BRIEF: Please restate the entries verbatim. The copy should hold no pictures.

SOURCE DATA:
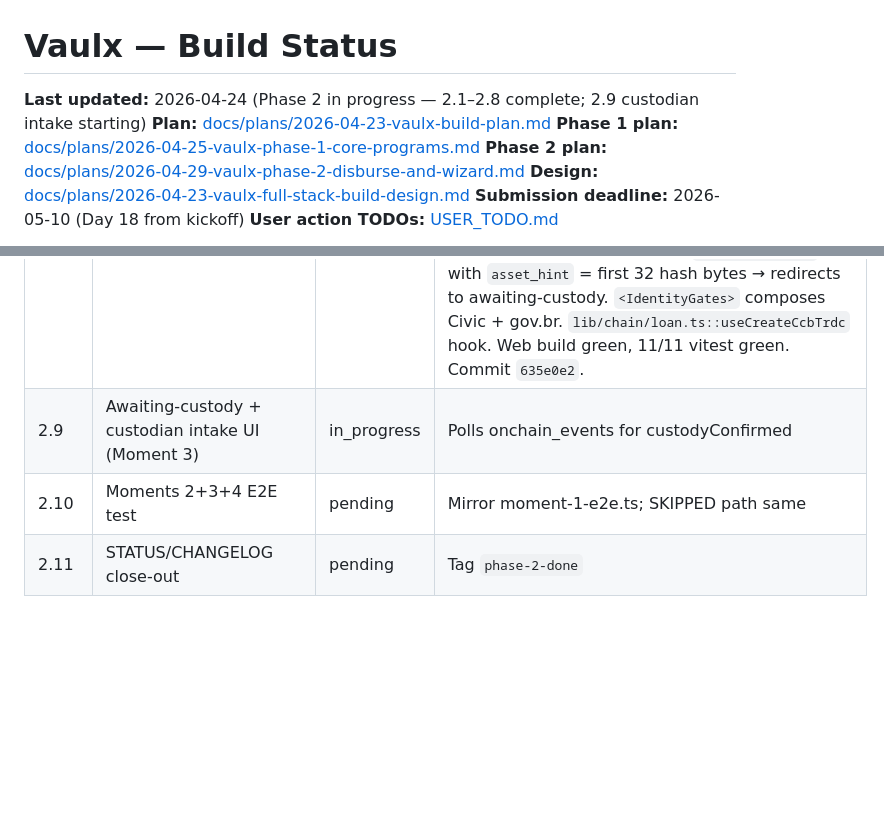
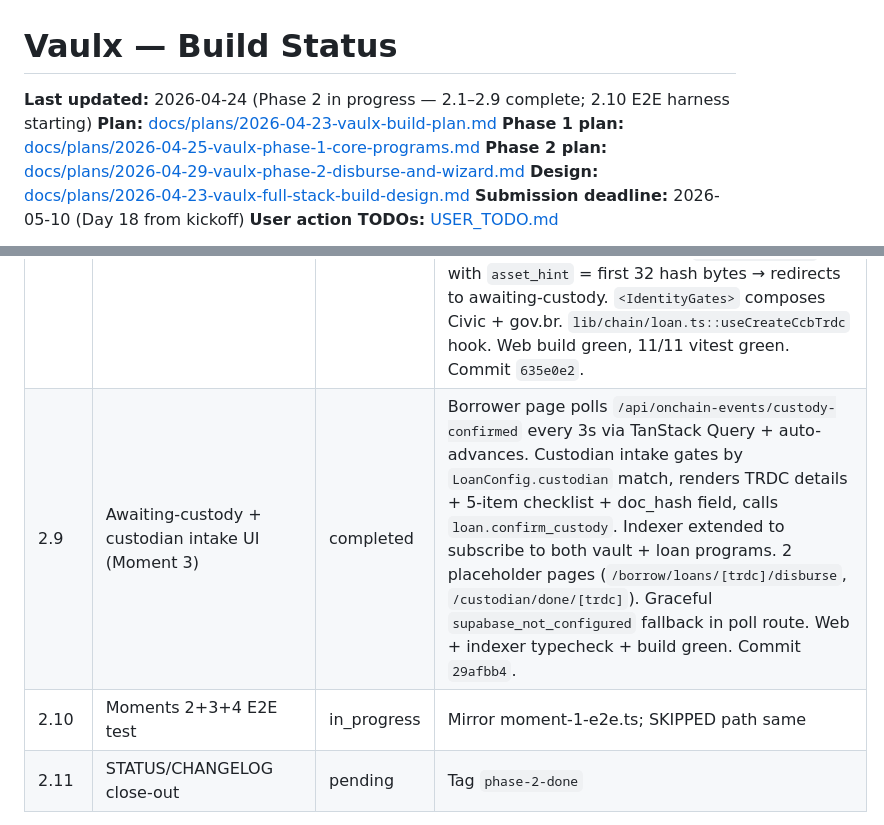
Before and after one commit to Vaulxfi/vaulx-protocol, a Markdown page: STATUS.md, 2 parts joined by grey strips. Drawn GitHub-style; blank space fills up the shorter version.

Commit message:
docs: task 2.9 complete, start 2.10 E2E harness

```diff
--- a/STATUS.md
+++ b/STATUS.md
@@ -1,6 +1,6 @@
 # Vaulx — Build Status
 
-**Last updated:** 2026-04-24 (Phase 2 in progress — 2.1–2.8 complete; 2.9 custodian intake starting)
+**Last updated:** 2026-04-24 (Phase 2 in progress — 2.1–2.9 complete; 2.10 E2E harness starting)
 **Plan:** [docs/plans/2026-04-23-vaulx-build-plan.md](docs/plans/2026-04-23-vaulx-build-plan.md)
 **Phase 1 plan:** [docs/plans/2026-04-25-vaulx-phase-1-core-programs.md](docs/plans/2026-04-25-vaulx-phase-1-core-programs.md)
 **Phase 2 plan:** [docs/plans/2026-04-29-vaulx-phase-2-disburse-and-wizard.md](docs/plans/2026-04-29-vaulx-phase-2-disburse-and-wizard.md)
@@ -24,8 +24,8 @@
 | 2.6.5 | **I4 REAL: Civic Pass on-chain gate + SDK swap** | completed | 33/33 anchor tests green (29 baseline + 4 civic-gate smoke). Feature-flag gate: `vault.deposit` + `loan.create_ccb_trdc` check gateway token only when `VaultConfig.civic_network`/`LoanConfig.civic_network` ≠ `Pubkey::default()`. Manual Borsh parse + state-byte check in `programs/{vault,loan}/src/civic.rs`. FE wires `GatewayProvider` + `<CivicPassGate>` (conditional on `NEXT_PUBLIC_CIVIC_PASS_NETWORK`); mock modal + localStorage bookkeeping deleted. **6 `TODO(civic-sdk-verify)` markers remain in code for user to close after SDK install confirms exact APIs.** Commit `bc7ce5c`. |
 | 2.7 | I2 gov.br mocked ID flow | completed | 4 pages at `/borrow/verify-id/*` with gov.br blue styling + demo-mode badge. Real CPF check-digit validation; `?mock=auto` completes in ~2s. `useGovbrVerification(wallet)` hook ready for 2.8 to consume. 5/5 cpf.test.ts vitest green; web build green (routes prerendered). Commit `96e54b3`. |
 | 2.8 | Borrower wizard pages (Moment 2) | completed | 3 wizard pages + placeholder for 2.9. Asset form → `/api/appraisal` → 3-source + median display → terms (LTV slider 10–60%, 30/60/90d radio, rate table 8/10/12% APR, CCB doc-card preview with live SHA-256 + download) → Confirm derives TRDC PDA + regenerates CCB + uploads to Supabase (best-effort) + calls `create_ccb_trdc` with `asset_hint` = first 32 hash bytes → redirects to awaiting-custody. `<IdentityGates>` composes Civic + gov.br. `lib/chain/loan.ts::useCreateCcbTrdc` hook. Web build green, 11/11 vitest green. Commit `635e0e2`. |
-| 2.9 | Awaiting-custody + custodian intake UI (Moment 3) | in_progress | Polls onchain_events for custodyConfirmed |
-| 2.10 | Moments 2+3+4 E2E test | pending | Mirror moment-1-e2e.ts; SKIPPED path same |
+| 2.9 | Awaiting-custody + custodian intake UI (Moment 3) | completed | Borrower page polls `/api/onchain-events/custody-confirmed` every 3s via TanStack Query + auto-advances. Custodian intake gates by `LoanConfig.custodian` match, renders TRDC details + 5-item checklist + doc_hash field, calls `loan.confirm_custody`. Indexer extended to subscribe to both vault + loan programs. 2 placeholder pages (`/borrow/loans/[trdc]/disburse`, `/custodian/done/[trdc]`). Graceful `supabase_not_configured` fallback in poll route. Web + indexer typecheck + build green. Commit `29afbb4`. |
+| 2.10 | Moments 2+3+4 E2E test | in_progress | Mirror moment-1-e2e.ts; SKIPPED path same |
 | 2.11 | STATUS/CHANGELOG close-out | pending | Tag `phase-2-done` |
 
 Repo: [github.com/gogysss/vaulx](https://github.com/gogysss/vaulx) (private).
```
Also changed, not shown: CHANGELOG.md (+4 -1 lines).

TASK ANSWER:
Before and after one commit to Vaulxfi/vaulx-protocol, a Markdown page: STATUS.md, 2 parts joined by grey strips. Drawn GitHub-style; blank space fills up the shorter version.

Commit message:
docs: task 2.9 complete, start 2.10 E2E harness

```diff
--- a/STATUS.md
+++ b/STATUS.md
@@ -1,6 +1,6 @@
 # Vaulx — Build Status
 
-**Last updated:** 2026-04-24 (Phase 2 in progress — 2.1–2.8 complete; 2.9 custodian intake starting)
+**Last updated:** 2026-04-24 (Phase 2 in progress — 2.1–2.9 complete; 2.10 E2E harness starting)
 **Plan:** [docs/plans/2026-04-23-vaulx-build-plan.md](docs/plans/2026-04-23-vaulx-build-plan.md)
 **Phase 1 plan:** [docs/plans/2026-04-25-vaulx-phase-1-core-programs.md](docs/plans/2026-04-25-vaulx-phase-1-core-programs.md)
 **Phase 2 plan:** [docs/plans/2026-04-29-vaulx-phase-2-disburse-and-wizard.md](docs/plans/2026-04-29-vaulx-phase-2-disburse-and-wizard.md)
@@ -24,8 +24,8 @@
 | 2.6.5 | **I4 REAL: Civic Pass on-chain gate + SDK swap** | completed | 33/33 anchor tests green (29 baseline + 4 civic-gate smoke). Feature-flag gate: `vault.deposit` + `loan.create_ccb_trdc` check gateway token only when `VaultConfig.civic_network`/`LoanConfig.civic_network` ≠ `Pubkey::default()`. Manual Borsh parse + state-byte check in `programs/{vault,loan}/src/civic.rs`. FE wires `GatewayProvider` + `<CivicPassGate>` (conditional on `NEXT_PUBLIC_CIVIC_PASS_NETWORK`); mock modal + localStorage bookkeeping deleted. **6 `TODO(civic-sdk-verify)` markers remain in code for user to close after SDK install confirms exact APIs.** Commit `bc7ce5c`. |
 | 2.7 | I2 gov.br mocked ID flow | completed | 4 pages at `/borrow/verify-id/*` with gov.br blue styling + demo-mode badge. Real CPF check-digit validation; `?mock=auto` completes in ~2s. `useGovbrVerification(wallet)` hook ready for 2.8 to consume. 5/5 cpf.test.ts vitest green; web build green (routes prerendered). Commit `96e54b3`. |
 | 2.8 | Borrower wizard pages (Moment 2) | completed | 3 wizard pages + placeholder for 2.9. Asset form → `/api/appraisal` → 3-source + median display → terms (LTV slider 10–60%, 30/60/90d radio, rate table 8/10/12% APR, CCB doc-card preview with live SHA-256 + download) → Confirm derives TRDC PDA + regenerates CCB + uploads to Supabase (best-effort) + calls `create_ccb_trdc` with `asset_hint` = first 32 hash bytes → redirects to awaiting-custody. `<IdentityGates>` composes Civic + gov.br. `lib/chain/loan.ts::useCreateCcbTrdc` hook. Web build green, 11/11 vitest green. Commit `635e0e2`. |
-| 2.9 | Awaiting-custody + custodian intake UI (Moment 3) | in_progress | Polls onchain_events for custodyConfirmed |
-| 2.10 | Moments 2+3+4 E2E test | pending | Mirror moment-1-e2e.ts; SKIPPED path same |
+| 2.9 | Awaiting-custody + custodian intake UI (Moment 3) | completed | Borrower page polls `/api/onchain-events/custody-confirmed` every 3s via TanStack Query + auto-advances. Custodian intake gates by `LoanConfig.custodian` match, renders TRDC details + 5-item checklist + doc_hash field, calls `loan.confirm_custody`. Indexer extended to subscribe to both vault + loan programs. 2 placeholder pages (`/borrow/loans/[trdc]/disburse`, `/custodian/done/[trdc]`). Graceful `supabase_not_configured` fallback in poll route. Web + indexer typecheck + build green. Commit `29afbb4`. |
+| 2.10 | Moments 2+3+4 E2E test | in_progress | Mirror moment-1-e2e.ts; SKIPPED path same |
 | 2.11 | STATUS/CHANGELOG close-out | pending | Tag `phase-2-done` |
 
 Repo: [github.com/gogysss/vaulx](https://github.com/gogysss/vaulx) (private).
```
Also changed, not shown: CHANGELOG.md (+4 -1 lines).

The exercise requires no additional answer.